On average, the Belgian employee who does not take his break completely, loses € 44,279 net through his / her career by doing extra work for free during the lunch break. StepStone interviewed more than 5,000 Belgian employees on their lunch breaks and discovered some important findings. Also, more than half (58%) of the respondents do not take their full break.
Some bite-sized findings:
- More than half (58%) of Belgian employees do not take a full lunch break.
- The average lunch break lasts 22 minutes, while roughly 40 minutes are allowed by the employer.
- Male versus female: on average, a male Belgian employee works 17 minutes too long during the lunch break, while female respondents work an average of 18 minutes too long.

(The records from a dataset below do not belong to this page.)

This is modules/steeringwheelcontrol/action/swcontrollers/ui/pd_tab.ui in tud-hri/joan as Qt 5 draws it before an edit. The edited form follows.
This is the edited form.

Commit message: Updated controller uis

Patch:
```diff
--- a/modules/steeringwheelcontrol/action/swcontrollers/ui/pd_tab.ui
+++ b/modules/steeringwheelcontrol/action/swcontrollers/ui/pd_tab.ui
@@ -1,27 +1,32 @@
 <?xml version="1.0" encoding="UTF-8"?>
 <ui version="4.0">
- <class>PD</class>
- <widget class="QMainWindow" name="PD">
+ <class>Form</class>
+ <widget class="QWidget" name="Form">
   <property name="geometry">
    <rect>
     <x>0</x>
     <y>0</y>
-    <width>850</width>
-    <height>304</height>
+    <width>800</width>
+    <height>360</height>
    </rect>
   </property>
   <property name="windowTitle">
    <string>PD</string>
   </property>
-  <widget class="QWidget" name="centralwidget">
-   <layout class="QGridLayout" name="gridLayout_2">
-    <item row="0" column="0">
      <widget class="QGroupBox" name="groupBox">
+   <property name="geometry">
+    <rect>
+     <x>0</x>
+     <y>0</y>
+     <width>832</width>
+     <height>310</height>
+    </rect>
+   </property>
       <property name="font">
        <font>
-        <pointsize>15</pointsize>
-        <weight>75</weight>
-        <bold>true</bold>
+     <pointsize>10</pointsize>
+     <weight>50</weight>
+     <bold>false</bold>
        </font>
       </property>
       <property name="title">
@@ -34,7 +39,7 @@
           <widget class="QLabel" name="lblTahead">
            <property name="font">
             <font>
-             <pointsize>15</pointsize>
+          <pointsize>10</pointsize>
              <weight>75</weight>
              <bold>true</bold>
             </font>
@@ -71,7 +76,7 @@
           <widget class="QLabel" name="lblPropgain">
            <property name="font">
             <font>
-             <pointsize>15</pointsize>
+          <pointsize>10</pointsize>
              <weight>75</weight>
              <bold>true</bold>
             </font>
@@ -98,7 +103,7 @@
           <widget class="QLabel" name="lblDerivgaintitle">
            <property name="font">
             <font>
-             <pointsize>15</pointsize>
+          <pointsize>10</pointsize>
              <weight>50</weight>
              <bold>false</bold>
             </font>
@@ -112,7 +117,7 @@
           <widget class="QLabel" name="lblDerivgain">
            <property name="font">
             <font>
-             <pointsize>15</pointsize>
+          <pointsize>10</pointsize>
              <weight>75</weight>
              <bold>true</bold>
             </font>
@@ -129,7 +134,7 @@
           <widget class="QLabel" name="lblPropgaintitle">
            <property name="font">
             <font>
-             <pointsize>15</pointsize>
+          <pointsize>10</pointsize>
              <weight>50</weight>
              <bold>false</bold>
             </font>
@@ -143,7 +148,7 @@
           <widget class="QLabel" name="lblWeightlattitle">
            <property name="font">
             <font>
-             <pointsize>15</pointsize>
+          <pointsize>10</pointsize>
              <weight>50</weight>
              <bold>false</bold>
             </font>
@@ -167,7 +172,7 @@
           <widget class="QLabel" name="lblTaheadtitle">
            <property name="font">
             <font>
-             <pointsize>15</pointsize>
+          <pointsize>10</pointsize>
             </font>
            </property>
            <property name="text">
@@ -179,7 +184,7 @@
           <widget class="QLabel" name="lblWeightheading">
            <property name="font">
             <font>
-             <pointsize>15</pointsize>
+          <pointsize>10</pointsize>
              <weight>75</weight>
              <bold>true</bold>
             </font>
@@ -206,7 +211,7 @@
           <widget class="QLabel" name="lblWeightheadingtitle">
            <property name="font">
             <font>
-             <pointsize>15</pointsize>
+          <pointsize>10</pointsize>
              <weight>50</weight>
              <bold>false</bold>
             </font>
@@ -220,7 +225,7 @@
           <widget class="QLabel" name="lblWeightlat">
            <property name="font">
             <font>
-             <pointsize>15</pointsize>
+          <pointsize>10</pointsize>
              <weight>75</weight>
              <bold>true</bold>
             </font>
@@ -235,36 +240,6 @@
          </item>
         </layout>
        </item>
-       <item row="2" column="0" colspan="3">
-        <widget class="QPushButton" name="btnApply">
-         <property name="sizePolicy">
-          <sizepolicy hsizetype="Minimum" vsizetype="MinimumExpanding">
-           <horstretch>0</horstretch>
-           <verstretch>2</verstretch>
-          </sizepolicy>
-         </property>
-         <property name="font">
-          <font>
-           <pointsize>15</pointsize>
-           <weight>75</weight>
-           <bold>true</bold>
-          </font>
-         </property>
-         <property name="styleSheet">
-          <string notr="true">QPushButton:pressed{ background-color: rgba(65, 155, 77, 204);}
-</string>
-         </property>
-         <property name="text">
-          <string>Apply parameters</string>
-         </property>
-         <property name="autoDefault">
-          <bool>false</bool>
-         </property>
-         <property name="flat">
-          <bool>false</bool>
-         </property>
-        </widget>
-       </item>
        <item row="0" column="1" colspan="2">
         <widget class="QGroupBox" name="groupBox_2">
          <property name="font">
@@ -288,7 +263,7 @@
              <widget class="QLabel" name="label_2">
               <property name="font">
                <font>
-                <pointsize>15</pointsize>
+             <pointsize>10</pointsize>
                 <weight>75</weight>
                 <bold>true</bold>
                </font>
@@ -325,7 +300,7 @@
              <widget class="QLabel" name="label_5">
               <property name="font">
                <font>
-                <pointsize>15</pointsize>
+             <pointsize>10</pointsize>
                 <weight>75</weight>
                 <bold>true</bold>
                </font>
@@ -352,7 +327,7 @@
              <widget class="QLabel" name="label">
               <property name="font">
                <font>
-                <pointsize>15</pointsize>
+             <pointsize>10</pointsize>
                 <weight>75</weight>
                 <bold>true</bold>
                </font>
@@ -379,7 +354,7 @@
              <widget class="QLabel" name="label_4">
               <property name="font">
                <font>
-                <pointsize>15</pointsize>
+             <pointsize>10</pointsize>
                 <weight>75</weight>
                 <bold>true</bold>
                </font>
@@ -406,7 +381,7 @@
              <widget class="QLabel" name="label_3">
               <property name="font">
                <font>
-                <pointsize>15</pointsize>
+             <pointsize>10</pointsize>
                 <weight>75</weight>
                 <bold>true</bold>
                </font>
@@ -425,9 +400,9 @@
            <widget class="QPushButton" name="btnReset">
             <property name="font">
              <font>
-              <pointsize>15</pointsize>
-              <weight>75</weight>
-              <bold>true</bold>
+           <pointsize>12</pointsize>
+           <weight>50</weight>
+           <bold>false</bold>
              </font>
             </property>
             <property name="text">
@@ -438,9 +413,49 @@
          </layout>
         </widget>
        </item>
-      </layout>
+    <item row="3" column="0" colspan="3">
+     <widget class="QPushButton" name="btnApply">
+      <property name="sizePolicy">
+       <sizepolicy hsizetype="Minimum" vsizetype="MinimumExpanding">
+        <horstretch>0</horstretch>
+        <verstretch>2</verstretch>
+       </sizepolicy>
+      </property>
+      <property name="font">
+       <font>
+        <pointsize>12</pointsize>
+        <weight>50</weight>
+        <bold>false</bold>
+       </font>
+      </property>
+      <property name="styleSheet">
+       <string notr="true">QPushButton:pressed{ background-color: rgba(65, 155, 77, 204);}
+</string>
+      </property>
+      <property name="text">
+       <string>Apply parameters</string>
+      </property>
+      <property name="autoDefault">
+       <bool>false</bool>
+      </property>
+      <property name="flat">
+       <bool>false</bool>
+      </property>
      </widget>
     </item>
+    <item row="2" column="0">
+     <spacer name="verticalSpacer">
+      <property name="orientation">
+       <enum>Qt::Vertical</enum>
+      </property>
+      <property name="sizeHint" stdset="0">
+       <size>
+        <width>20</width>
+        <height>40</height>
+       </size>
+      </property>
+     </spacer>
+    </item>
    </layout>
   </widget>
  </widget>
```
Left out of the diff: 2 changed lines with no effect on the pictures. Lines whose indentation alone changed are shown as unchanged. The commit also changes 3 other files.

What does the average lunch break look like?
An average lunch break consists of 22 minutes and 20 seconds, while more than 40 minutes are allowed for Belgian employees.
Now that most of the Belgians are looking forward to 2019 and promise to have some good intentions, it is perhaps time to take that full lunch break at work. More than half (58%) of Belgian employees do not, and that has a noticeable impact in the long term. Yet the Belgian worker clearly has his reasons for not taking a break.
Why does the Belgian not take his lunch break?
The main reason for the Belgian to not (completely) take his break is that they have too much work (74%). Other, but clearly less significant reasons were that people could go home earlier (15%) and because they thought their break is not important (15%).
Among those who take no or only a partial break, almost 71% choose to eat their lunch at the workplace during work – possibly during a quieter moment. More than 16% who do not fully take his or her break, on the other hand, do not eat at all.
More pressure on the French-speaking employees not to take a lunch break
When asked whether the Belgian employee has ever felt pressured not to take his break, we noticed a striking regional difference.
According to the StepStone survey, 13% of the Dutch-speaking respondents feel occasionally pressured to continue working throughout their break. With French-speaking workers, on the other hand, this was a worrying 28%. It is also striking that more than 7% chose not to answer this question. It is not entirely unexpected that the company culture and work ethic plays an important role in whether or not to take a break. The employer very much so influences his employee’s lunch break.
What are the consequences?
One of the non-neglectable consequences is financial. When we convert the worked lunch break into a monetary value, this corresponds to a loss of more than € 44,000 net throughout someone’s full-time career. In a full-time career of 45 years, this also means a period of about one and a half year of lost work.
The Belgian man and woman lose the same amount
Despite the gender gap and therefore a difference in average net pay, the loss of wages is remarkably similar due to the extra performance during the lunch break. The difference in pause (about 17 minutes for a man versus 18 minutes for a woman) makes up for the inequality in standard pay to a certain extent.
While a male Belgian employee loses € 44,205 net throughout his career by working longer, a woman misses an average of € 44,344 net by taking this working time into her lunch break.